Every 30 days, give our take a few days that way or this way our kids get blood draws so we can check on their kidney function. We’ve done at least that (or a lot more if warranted) for the last 5 1/2 years for our son and the last 3 years this month for our daughter.
This monthly schedule is based on the idea that the tests would give the doctors an indication that the transplanted kidneys are starting to fail and they would, hopefully, be able to begin a steroid protocol to (again, hopefully) turn the rejection around which usually means a hospital stay for about a week.

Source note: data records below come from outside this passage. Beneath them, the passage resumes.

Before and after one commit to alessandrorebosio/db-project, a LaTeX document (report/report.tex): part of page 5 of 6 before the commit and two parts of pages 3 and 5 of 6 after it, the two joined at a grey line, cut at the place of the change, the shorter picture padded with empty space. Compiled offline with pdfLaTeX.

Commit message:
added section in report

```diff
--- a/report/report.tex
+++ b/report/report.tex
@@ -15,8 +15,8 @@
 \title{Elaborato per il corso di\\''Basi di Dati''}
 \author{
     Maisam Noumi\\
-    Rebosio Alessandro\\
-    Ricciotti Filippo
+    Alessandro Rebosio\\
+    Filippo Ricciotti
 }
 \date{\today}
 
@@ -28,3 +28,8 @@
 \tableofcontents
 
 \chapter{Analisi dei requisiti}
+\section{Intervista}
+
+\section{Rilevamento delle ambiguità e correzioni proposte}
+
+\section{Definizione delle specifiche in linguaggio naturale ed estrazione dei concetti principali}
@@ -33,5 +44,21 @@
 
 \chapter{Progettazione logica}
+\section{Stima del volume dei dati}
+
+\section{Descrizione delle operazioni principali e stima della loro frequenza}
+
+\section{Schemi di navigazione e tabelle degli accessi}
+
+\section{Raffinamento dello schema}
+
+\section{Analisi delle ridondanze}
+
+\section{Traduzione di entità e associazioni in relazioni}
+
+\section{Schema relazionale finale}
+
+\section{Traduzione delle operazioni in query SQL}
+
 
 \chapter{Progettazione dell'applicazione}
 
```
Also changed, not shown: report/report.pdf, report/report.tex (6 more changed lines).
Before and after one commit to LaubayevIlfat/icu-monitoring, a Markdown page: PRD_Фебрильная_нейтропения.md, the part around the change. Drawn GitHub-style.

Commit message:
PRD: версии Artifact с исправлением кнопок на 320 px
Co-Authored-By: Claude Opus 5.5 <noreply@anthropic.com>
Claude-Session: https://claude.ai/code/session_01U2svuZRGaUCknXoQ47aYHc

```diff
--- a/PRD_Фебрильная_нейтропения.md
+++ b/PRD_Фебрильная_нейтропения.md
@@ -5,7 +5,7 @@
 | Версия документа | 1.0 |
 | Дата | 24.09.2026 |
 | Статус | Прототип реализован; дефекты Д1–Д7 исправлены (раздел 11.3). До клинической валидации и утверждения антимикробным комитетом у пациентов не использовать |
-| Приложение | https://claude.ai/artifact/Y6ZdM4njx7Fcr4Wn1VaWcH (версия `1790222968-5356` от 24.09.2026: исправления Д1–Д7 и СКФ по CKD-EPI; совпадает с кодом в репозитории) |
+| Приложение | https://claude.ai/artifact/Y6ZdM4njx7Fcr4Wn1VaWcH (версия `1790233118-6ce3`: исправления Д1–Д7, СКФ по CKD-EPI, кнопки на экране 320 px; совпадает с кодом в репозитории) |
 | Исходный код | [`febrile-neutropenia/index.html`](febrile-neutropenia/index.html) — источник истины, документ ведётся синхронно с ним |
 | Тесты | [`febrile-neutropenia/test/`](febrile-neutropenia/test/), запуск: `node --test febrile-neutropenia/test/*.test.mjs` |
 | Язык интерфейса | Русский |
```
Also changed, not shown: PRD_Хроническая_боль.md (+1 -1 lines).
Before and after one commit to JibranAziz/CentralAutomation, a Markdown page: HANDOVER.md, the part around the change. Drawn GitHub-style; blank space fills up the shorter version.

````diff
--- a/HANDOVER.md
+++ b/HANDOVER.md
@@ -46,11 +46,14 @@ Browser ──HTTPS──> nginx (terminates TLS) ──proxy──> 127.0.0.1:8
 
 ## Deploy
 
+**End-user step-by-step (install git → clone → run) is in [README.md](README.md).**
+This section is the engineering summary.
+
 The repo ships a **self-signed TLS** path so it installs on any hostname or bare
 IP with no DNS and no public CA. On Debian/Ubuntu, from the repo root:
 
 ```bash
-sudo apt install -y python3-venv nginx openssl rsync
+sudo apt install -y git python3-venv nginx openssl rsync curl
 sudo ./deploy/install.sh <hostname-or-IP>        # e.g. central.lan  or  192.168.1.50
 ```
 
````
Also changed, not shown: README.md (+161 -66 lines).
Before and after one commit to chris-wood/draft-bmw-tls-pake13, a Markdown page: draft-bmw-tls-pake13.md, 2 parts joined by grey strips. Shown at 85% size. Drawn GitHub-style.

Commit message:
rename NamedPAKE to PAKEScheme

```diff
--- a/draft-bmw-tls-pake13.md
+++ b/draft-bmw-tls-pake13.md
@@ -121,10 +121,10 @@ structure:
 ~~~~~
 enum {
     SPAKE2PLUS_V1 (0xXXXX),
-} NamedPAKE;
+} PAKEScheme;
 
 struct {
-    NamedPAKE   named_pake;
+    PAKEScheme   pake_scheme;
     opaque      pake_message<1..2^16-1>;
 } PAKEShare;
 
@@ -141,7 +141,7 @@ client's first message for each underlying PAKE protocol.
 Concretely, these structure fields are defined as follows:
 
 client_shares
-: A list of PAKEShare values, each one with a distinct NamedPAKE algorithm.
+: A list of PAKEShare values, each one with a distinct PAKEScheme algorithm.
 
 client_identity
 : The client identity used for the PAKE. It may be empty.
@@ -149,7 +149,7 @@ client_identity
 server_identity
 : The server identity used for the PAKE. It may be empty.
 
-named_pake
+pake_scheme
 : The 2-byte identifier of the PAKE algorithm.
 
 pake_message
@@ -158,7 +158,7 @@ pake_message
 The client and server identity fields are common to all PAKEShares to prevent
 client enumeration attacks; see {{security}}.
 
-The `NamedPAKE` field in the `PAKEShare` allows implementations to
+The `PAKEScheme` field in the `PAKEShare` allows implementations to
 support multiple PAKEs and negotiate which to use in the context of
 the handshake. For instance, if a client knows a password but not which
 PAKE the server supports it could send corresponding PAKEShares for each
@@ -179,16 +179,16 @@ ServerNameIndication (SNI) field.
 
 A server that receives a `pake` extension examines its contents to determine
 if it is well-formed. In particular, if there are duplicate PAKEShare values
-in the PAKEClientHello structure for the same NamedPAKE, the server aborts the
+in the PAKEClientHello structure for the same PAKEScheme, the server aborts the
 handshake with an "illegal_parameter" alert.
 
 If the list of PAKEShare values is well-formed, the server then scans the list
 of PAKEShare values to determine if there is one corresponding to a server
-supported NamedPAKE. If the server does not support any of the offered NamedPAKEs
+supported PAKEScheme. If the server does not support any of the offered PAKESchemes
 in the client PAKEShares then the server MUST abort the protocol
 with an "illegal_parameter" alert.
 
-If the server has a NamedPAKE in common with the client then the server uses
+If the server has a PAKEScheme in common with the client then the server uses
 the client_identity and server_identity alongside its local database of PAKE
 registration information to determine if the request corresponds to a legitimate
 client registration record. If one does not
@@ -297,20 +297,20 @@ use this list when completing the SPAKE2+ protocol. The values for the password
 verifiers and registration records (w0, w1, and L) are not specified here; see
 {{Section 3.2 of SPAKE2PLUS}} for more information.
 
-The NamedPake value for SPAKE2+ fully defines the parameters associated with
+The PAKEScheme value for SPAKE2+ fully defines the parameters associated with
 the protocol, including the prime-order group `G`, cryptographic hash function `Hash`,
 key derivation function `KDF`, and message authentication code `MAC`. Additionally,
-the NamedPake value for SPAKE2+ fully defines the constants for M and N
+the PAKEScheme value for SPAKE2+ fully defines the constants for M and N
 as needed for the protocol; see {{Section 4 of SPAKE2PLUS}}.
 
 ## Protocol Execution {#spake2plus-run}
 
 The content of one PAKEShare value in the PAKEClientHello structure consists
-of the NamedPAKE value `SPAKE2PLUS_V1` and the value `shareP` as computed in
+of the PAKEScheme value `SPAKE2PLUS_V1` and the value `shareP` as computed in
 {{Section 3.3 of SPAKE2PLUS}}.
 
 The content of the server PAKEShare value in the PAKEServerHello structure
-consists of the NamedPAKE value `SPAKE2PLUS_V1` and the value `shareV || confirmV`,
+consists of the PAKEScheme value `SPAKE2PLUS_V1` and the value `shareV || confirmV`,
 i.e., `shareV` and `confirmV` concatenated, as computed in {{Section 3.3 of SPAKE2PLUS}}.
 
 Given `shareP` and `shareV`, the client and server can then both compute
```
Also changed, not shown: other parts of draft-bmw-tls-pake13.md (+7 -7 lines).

In July we had a really bad scare – our first big one – when my son’s labs showed what the doctors were sure was rejection. They called and wanted to admit him immediately. We were 7 hours away by car and over an hour away from the nearest hospital, which we opted for to double check the labs from 2 days before. It took us a few days but the lab numbers came back to a safe number, then to my son’s baseline a week later. Scary.
Every month (hopefully together) I drive the kids to the hospital for labs. Then we wait. We hold our collective breaths and wait for the results to tell us yes or no. Yes, we have to figure out the next treatment plan or no, we’re good for another month.
The period during the lab draw and the wait is, well, part of life. It’s part of our normal. This is to say that it may be our normal, but there isn’t anything normal about very nearly constantly thinking about a failing kidney.
The normal-ness of it all makes me forget that I bury the stress it brings each month because it’s what we do, we just keep moving forward. Every once in a while I feel it though. I feel the heaviness of the potential results and what they could mean for my kids and our family if they are negative results.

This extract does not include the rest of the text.